Source records

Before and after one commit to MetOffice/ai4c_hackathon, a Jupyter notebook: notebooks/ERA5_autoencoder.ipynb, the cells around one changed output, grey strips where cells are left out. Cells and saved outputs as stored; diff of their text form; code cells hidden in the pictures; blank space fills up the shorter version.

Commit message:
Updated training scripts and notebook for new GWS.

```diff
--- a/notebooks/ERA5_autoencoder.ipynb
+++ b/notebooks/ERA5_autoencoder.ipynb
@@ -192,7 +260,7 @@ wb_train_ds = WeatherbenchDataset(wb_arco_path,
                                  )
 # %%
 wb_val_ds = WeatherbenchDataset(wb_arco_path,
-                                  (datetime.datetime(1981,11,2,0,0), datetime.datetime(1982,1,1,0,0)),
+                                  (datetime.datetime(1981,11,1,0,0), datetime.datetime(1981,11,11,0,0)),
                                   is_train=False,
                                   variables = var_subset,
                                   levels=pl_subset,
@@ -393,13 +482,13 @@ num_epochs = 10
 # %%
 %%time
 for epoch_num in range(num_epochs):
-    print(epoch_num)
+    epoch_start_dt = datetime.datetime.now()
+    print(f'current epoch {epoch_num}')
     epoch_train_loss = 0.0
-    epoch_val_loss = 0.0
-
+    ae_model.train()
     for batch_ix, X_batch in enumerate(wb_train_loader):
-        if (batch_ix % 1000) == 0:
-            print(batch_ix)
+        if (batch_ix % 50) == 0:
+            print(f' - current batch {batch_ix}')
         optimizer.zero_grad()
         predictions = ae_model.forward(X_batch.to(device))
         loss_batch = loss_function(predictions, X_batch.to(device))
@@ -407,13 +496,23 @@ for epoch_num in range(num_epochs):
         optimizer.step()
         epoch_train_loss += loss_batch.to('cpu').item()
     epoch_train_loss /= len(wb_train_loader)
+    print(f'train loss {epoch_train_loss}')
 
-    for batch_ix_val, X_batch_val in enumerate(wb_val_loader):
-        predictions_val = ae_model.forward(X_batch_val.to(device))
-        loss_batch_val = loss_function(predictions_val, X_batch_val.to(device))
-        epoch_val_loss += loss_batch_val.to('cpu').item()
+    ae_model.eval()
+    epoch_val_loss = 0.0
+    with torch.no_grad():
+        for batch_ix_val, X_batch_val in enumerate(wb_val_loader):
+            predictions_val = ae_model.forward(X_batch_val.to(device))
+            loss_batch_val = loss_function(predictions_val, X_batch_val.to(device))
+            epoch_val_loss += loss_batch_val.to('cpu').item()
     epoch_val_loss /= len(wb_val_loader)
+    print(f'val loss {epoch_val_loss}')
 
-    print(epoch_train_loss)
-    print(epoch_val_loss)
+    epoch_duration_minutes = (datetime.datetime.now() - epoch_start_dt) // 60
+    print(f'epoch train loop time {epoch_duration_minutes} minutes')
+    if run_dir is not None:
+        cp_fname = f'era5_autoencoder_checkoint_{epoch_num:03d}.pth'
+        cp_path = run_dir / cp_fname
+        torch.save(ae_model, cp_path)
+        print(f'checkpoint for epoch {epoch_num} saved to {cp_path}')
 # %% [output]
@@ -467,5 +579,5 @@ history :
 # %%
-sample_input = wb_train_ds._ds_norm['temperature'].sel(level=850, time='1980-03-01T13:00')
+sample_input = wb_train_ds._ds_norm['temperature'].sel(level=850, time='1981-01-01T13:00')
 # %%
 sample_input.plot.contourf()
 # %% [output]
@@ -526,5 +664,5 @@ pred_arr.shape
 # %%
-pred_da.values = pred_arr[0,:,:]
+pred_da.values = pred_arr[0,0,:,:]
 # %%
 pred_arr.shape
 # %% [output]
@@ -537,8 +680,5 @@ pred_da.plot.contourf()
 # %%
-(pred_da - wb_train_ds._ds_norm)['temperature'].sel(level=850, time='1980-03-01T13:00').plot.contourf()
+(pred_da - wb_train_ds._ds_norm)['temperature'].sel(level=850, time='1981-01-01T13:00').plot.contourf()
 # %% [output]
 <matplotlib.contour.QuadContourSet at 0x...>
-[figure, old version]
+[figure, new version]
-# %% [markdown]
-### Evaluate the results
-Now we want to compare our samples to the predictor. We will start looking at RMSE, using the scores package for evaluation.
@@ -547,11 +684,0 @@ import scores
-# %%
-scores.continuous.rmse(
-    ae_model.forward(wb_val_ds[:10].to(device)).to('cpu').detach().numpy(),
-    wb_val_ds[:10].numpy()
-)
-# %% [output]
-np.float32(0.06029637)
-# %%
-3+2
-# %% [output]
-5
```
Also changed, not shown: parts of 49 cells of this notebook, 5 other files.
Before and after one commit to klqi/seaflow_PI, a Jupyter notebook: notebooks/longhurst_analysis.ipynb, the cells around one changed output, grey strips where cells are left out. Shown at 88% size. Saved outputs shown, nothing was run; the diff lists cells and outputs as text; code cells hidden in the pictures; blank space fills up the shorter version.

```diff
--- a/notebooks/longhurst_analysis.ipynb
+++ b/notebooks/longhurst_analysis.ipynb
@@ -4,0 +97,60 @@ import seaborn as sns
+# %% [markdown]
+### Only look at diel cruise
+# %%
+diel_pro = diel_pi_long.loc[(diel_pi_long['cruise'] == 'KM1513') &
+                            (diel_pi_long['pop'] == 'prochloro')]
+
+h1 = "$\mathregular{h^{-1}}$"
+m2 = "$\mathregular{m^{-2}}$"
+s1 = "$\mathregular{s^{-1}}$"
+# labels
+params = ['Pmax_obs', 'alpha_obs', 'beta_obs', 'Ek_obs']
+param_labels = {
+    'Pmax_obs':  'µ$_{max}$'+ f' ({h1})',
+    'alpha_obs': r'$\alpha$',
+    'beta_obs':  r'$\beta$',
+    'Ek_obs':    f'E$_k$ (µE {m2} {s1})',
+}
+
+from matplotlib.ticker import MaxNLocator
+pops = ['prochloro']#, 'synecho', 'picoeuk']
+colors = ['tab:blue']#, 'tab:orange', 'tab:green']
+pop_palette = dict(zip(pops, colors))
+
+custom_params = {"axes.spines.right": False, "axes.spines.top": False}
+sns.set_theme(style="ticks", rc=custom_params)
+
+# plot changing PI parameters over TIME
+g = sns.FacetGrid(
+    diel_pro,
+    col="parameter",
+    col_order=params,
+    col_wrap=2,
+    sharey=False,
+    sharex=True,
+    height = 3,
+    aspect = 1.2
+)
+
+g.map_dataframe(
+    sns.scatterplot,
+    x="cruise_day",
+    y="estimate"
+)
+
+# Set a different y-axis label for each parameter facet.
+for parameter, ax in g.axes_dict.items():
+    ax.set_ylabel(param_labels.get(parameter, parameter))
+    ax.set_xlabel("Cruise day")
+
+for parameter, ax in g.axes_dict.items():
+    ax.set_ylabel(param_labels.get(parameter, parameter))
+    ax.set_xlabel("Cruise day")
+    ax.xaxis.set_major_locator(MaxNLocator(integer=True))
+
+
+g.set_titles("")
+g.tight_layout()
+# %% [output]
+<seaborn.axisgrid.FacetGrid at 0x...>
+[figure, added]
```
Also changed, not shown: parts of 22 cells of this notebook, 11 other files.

** Task instructions **
Show, from the records above, every line that includes "import".

** Result **
@@ -547,11 +684,0 @@ import scores
@@ -4,0 +97,60 @@ import seaborn as sns
+from matplotlib.ticker import MaxNLocator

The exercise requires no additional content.